Franz Stangl oversaw the deaths of almost a
million people during the fourteen months he was Commandant of the Treblinka
extermination camp in
Nazi-occupied Poland. And there were many more, while he held other positions
Neil Haynes’ design places the action inside a perspex box with clearly visible bars at the front separating us from the action. The set itself is a bare room – just anonymous chairs and tables – but the effect of that box is to make us feel that an attempt is being made to contain the evil, and keep us separate from it.
Perhaps the most striking feature of this production is the set. Neil Haynes’ design places the action inside a perspex box with clearly visible bars at the front separating us from the action. The set itself is a bare room – just anonymous chairs and tables – but the effect of that box is to make us feel that an attempt is being made to contain the evil, and keep us separate from it. By forcing us to be constantly aware of a physical barrier between Stengl and us, the design allows us to see that the psychological barrier we have erected is equally artificial. The play is not interested in Stengl as an isolated monster, to be kept separate from the rest of humanity; instead, it asks us to recognise that potential for evil in all of us, perhaps because only by acknowledging it can we hope to prevent it from happening again.

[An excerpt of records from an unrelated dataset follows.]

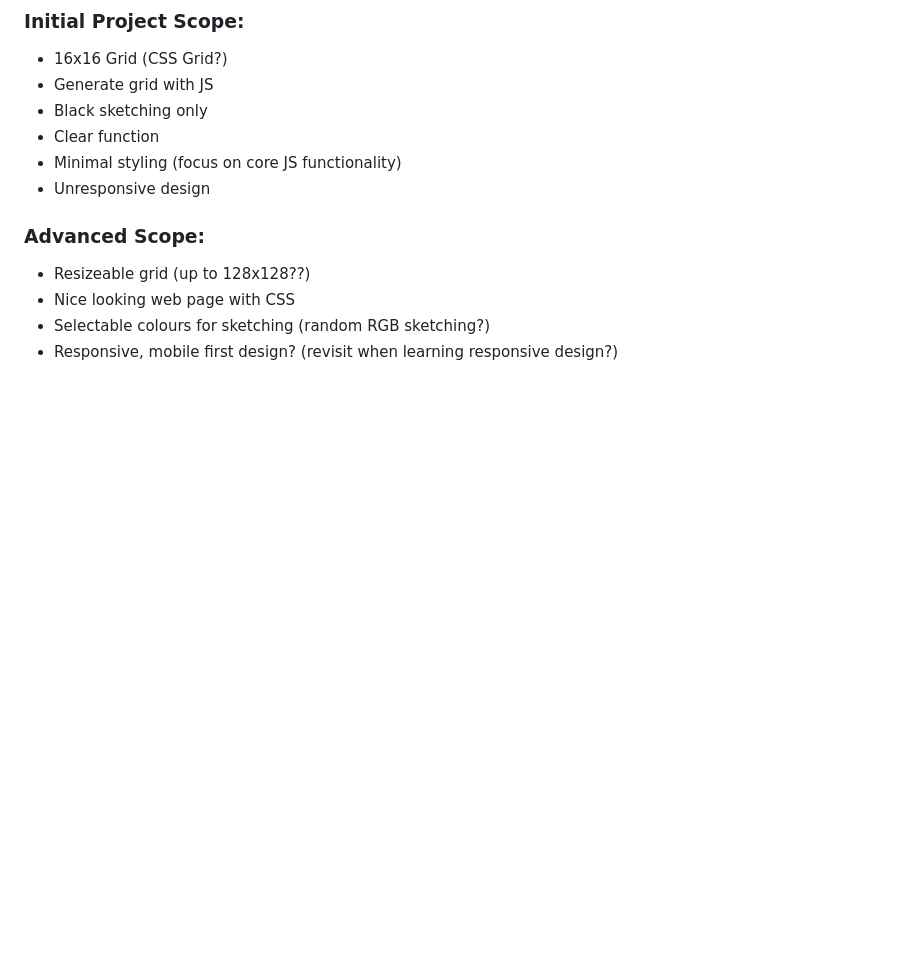
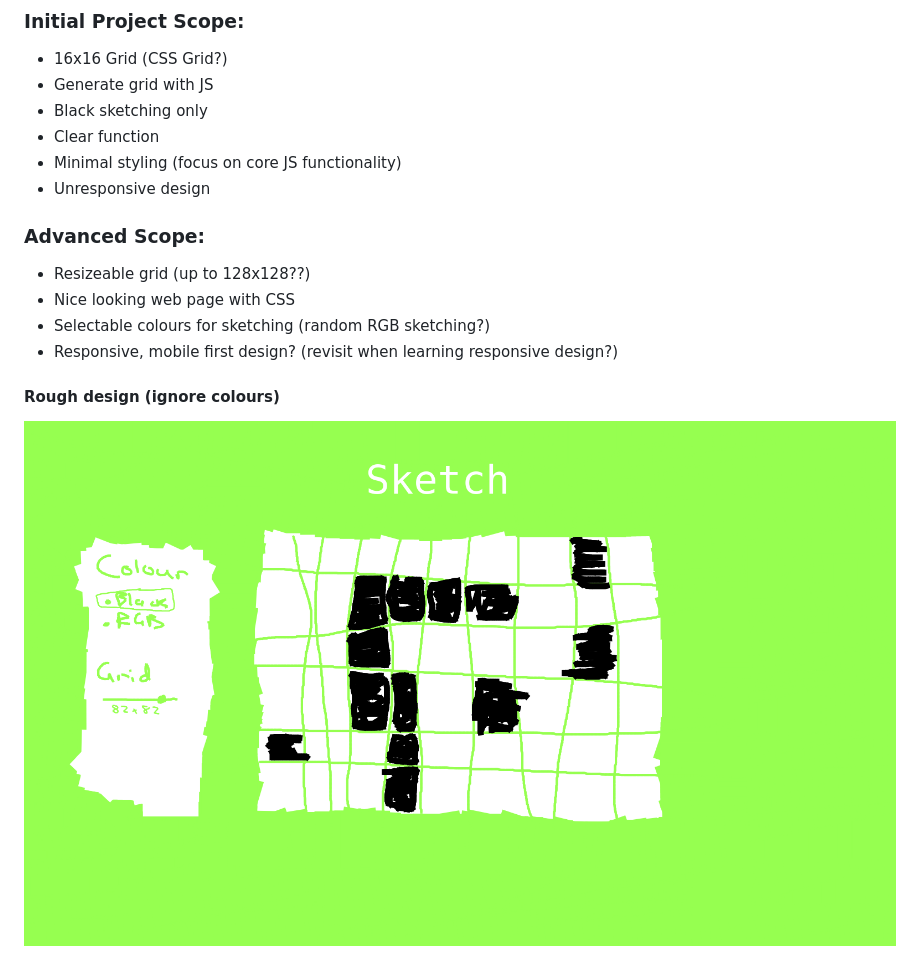
Before and after one commit to mattyjrae123/etch-a-sketch, a Markdown page: README.md, the part around the change. Drawn GitHub-style; pictures changed too: borderline-illegal-design.png (added); blank space fills up the shorter version.

Commit message:
Add page design image to repo/README.md

```diff
--- a/README.md
+++ b/README.md
@@ -21,3 +21,7 @@ I'll be using plain old HTML, CSS and JS. This will be a sweet opportunity to pr
 - Nice looking web page with CSS
 - Selectable colours for sketching (random RGB sketching?)
 - Responsive, mobile first design? (revisit when learning responsive design?)
+
+#### Rough design (ignore colours)
+
+![Draft web page design](borderline-illegal-design.png)
```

In keeping with this interpretation is the character of Stengl himself. Cliff Burnett’s performance is almost embarrassingly ordinary, not a simple monster we can dismiss, not exceptionally cruel or even exceptionally intelligent. Just an ordinary person who, when he actually gives explanations for his behaviour, turns out to have reasons that are frighteningly mundane, even familiar. Initially, he is frightened for his family, for his life, for his job. Ultimately, he has desensitised himself almost completely: he has learned not to think of those he is killing as people. Burnett's performance is impressive, especially in the many understated moments in which only his hands betray his emotion. Blythe Duff, as journalist Gitta Sereny, is also very strong: she puts horror into her performance but in such an understated way that the focus always remains with Burnett. The one exception to this, when we really are allowed to see her reaction, is profoundly moving partly because she hasn't shown it before.

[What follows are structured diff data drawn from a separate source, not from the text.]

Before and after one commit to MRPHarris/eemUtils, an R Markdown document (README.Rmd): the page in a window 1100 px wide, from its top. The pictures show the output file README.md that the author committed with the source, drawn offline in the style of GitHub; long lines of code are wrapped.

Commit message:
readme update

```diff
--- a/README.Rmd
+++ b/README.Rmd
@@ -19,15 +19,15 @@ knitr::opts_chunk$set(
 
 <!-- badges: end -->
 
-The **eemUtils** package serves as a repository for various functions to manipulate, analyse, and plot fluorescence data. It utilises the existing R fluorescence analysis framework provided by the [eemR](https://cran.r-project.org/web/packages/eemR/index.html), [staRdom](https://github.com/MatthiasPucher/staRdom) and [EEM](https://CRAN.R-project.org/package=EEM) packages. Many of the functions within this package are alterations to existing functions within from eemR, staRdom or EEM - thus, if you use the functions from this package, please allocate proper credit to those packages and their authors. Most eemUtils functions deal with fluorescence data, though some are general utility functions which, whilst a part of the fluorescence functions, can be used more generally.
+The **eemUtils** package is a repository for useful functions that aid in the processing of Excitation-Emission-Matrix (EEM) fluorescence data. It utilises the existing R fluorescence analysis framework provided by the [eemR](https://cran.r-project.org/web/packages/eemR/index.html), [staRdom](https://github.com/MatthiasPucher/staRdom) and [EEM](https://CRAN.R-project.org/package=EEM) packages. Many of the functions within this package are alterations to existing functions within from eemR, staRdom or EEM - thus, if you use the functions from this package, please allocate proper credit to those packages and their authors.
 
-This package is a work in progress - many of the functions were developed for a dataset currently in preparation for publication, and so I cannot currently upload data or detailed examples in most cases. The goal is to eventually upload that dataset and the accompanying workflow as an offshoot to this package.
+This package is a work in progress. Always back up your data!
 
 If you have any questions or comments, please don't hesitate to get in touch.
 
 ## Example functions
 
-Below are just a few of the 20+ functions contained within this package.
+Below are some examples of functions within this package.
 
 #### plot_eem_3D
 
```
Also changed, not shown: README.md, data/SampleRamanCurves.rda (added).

In all, this is an extremely disturbing, thoughtful piece of theatre which balances the need for faithful representation with the requirements of live performance well.